Carrese explains such a difficult case "a chronically debilitated and bed-bound 86-year-old woman," who despite having no family or financial resources, wished above all considerations to return home. Carrese describes the case in his paper, "Refusal of Care: Patients' Well-being and Physicians' Ethical Obligations," published in JAMA in 2006.1
In the paper, he writes, "Honoring patients' wishes becomes difficult when doing so threatens their well-being."
After being admitted to the hospital "with an acute change of mental status," the woman was ultimately stabilized. The patient wanted at all costs to go directly home from the hospital. A representative of Adult Protective Services, who was involved, felt that from a safety perspective, "the patient should not be at home in her current state," according to the paper.
However, the patient had been determined to be capable of making her own decisions.
"A major challenge in this case is reconciling [two] fundamental ethical obligations that appear to be in direct conflict: 1) the duty to promote a patient's well-being and protect the patient from harm and 2) the duty to respect the wishes of a competent patient," Carrese explains in the discussion in the paper.
"Everyone involved in the patient's care was concerned that her well-being would be threatened and that the potential for harm was great if she returned directly home from her hospitalization," according to the discussion. "At the same time, all involved were troubled by the prospect of overriding her wishes."
This case was "challenging," Carrese says, because his approach to patient decision-making is based on a "shared model that we're both engaged [and] that we're both actively participating."
For cases where a patient is refusing care, Carrese outlines a "systematic" approach that he shares with his medical students, interns, and residents to try to determine, "Well, what's going on here; why is somebody refusing something that we think is going to help them, or protect them from harm? And if we can figure out what that is, sometimes we can come up with a solution that's mutually acceptable."
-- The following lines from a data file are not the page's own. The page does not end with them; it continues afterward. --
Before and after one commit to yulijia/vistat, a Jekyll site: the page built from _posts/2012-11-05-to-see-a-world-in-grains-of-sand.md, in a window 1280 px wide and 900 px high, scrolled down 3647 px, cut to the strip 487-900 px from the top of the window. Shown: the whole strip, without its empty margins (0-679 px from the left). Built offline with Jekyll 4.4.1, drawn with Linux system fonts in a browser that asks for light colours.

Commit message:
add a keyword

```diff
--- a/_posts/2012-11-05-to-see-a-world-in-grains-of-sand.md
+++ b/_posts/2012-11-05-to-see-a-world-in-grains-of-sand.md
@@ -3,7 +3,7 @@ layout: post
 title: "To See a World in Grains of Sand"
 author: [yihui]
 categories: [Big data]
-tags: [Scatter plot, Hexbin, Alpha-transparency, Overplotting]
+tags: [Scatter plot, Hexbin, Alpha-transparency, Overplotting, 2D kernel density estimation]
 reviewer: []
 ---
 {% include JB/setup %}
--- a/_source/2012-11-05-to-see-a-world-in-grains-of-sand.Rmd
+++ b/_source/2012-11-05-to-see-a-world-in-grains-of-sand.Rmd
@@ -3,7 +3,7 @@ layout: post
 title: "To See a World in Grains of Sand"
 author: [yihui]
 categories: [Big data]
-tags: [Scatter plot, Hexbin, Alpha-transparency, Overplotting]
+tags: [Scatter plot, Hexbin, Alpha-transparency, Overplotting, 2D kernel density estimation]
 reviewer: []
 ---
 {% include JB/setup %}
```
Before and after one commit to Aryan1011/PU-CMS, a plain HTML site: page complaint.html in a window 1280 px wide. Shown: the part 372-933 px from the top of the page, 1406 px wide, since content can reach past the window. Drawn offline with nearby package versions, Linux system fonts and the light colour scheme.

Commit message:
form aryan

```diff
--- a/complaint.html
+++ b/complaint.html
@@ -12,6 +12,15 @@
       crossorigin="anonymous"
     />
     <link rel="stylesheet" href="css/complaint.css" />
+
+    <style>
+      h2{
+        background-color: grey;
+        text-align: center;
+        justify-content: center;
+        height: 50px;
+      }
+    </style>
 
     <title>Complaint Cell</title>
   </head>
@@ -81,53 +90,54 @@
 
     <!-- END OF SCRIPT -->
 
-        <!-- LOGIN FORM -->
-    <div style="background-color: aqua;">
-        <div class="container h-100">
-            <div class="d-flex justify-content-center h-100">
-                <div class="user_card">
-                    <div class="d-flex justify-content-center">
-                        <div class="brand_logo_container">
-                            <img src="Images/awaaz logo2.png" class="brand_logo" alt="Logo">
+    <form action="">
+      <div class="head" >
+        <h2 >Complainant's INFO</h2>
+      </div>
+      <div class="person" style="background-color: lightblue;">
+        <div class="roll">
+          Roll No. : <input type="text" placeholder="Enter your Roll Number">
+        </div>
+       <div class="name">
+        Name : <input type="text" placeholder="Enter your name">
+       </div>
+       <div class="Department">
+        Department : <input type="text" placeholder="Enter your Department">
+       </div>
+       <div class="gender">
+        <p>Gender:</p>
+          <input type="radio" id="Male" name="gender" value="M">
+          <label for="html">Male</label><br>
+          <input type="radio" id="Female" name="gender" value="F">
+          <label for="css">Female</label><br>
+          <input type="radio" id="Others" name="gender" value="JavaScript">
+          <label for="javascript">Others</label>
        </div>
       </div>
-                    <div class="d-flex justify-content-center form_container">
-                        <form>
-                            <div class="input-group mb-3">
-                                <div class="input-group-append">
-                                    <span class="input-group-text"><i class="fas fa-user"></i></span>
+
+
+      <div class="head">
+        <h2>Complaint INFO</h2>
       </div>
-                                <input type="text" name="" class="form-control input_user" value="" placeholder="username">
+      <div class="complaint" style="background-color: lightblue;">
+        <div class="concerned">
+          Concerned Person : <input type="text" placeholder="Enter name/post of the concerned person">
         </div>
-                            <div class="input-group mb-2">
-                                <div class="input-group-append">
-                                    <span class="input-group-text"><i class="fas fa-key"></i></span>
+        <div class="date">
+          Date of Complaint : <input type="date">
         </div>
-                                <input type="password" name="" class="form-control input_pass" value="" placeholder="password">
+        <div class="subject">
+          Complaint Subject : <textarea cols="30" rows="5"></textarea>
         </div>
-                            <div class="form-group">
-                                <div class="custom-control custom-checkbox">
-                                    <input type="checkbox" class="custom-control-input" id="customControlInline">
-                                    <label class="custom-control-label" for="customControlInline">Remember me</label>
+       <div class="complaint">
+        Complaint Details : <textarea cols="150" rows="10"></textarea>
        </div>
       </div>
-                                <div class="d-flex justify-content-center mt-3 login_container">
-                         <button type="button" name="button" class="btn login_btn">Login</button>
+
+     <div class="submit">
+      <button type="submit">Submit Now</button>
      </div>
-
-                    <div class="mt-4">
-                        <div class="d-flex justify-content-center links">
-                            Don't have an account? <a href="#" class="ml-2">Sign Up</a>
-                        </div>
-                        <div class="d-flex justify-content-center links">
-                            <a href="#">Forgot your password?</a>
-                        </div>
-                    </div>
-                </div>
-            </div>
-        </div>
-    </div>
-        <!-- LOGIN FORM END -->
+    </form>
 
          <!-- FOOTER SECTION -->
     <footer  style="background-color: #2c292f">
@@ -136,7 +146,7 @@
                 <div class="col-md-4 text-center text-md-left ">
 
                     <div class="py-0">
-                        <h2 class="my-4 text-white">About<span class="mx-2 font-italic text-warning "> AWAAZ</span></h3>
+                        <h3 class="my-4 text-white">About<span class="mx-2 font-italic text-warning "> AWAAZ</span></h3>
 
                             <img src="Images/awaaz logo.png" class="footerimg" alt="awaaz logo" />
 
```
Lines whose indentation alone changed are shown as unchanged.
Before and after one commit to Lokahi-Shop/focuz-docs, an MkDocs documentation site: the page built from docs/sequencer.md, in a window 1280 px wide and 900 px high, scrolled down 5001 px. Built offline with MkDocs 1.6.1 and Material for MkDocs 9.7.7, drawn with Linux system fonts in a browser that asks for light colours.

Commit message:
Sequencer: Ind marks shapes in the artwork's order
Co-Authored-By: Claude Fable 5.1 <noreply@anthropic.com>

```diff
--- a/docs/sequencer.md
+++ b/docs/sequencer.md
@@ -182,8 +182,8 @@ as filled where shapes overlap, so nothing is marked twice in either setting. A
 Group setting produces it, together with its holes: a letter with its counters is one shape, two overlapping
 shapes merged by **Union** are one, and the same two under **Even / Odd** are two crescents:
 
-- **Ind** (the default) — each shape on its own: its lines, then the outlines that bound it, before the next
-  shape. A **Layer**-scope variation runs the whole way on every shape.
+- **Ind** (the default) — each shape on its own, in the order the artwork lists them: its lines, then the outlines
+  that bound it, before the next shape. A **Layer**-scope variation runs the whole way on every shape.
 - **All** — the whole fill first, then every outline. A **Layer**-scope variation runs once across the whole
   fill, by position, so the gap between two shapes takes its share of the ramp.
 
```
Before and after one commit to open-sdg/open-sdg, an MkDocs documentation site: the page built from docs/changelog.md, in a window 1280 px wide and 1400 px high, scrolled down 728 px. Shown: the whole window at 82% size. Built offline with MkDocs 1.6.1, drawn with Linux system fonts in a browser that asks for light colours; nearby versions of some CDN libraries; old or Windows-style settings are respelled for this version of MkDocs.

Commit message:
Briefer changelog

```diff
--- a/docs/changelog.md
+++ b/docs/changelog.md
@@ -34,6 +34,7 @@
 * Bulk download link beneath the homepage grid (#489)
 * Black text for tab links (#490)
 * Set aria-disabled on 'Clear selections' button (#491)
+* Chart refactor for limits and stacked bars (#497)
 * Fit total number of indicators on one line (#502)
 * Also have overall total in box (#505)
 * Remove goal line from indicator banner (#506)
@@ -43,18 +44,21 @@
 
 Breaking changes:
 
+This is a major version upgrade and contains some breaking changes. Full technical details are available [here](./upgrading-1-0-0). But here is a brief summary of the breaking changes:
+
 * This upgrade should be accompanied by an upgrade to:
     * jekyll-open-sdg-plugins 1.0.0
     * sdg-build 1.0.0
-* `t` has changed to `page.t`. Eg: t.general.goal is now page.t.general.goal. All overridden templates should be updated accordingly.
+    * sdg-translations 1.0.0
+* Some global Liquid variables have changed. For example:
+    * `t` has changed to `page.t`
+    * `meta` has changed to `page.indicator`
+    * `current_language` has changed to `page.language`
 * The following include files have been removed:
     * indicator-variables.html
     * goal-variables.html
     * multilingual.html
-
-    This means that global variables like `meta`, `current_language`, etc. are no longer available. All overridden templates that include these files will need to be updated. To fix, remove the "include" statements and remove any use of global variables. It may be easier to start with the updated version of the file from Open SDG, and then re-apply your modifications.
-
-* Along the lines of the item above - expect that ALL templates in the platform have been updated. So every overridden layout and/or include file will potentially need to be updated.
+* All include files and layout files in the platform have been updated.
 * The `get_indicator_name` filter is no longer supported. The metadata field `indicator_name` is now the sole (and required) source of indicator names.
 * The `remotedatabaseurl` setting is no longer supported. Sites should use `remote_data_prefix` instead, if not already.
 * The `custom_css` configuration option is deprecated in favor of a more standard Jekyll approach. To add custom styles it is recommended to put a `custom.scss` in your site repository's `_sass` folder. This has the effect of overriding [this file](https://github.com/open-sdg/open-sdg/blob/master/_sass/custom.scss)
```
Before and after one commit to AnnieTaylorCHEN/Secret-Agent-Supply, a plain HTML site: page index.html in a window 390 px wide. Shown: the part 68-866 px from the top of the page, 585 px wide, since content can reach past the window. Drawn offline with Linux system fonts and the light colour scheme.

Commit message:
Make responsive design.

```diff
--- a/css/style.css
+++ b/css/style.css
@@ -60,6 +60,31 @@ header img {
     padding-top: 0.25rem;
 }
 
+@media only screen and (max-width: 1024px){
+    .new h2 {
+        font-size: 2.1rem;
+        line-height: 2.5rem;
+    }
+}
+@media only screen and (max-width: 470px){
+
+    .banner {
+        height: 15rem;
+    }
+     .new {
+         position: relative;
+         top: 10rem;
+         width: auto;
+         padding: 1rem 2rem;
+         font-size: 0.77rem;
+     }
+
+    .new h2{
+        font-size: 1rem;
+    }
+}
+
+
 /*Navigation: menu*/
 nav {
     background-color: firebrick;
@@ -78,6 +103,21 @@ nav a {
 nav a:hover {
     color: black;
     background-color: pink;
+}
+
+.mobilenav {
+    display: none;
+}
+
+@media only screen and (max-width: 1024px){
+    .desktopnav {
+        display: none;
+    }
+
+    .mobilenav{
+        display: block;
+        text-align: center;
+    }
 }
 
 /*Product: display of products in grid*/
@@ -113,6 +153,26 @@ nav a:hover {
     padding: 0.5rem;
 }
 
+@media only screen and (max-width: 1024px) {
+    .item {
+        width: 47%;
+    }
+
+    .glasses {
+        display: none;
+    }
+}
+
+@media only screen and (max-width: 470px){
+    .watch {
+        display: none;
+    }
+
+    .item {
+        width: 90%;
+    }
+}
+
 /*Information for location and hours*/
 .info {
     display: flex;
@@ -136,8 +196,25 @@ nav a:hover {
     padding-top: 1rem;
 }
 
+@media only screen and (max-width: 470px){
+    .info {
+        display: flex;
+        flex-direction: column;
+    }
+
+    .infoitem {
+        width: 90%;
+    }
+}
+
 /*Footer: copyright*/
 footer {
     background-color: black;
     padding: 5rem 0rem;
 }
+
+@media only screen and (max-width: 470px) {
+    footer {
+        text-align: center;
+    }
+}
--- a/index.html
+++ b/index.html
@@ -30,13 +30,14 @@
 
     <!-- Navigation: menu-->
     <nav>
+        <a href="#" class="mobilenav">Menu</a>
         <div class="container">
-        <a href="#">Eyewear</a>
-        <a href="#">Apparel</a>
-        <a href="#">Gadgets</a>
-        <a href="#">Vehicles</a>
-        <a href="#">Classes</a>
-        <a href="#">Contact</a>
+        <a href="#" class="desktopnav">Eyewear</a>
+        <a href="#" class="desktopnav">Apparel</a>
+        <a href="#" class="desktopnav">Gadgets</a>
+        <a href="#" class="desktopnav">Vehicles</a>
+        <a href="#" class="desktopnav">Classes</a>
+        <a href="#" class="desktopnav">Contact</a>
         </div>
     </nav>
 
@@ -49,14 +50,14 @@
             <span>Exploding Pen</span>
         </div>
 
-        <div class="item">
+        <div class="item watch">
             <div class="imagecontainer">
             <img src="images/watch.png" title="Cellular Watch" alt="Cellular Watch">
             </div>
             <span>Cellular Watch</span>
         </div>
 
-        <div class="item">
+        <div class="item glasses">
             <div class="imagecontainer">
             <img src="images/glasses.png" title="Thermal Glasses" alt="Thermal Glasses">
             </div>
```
Avoiding unsafe discharges
Carrese suggests that everyone involved with the health care team "wants to prevent an unsafe discharge, and that was sort of a major stumbling block in this case."
"Everybody was terrified that this woman was going to go home and bad things were going to happen . . . and at our hospital, we work really hard to address this in a team, interdisciplinary fashion," he explains.
Had the patient not had decision-making capacity, the scenario would have been entirely different, and the medical team could have made the decision to keep the patient hospitalized or discharged to a lower-level health care facility.
"Assessing decision-making capacity is an important part of approaching decision-making making sure, in fact, that patients have that ability," he says.
According to Guss, the hospital is in danger of liability if it makes an unsafe discharge.
"It is absolved of liability if it clearly and carefully documents that the patient chooses to leave 'against medical advice,'" Guss notes.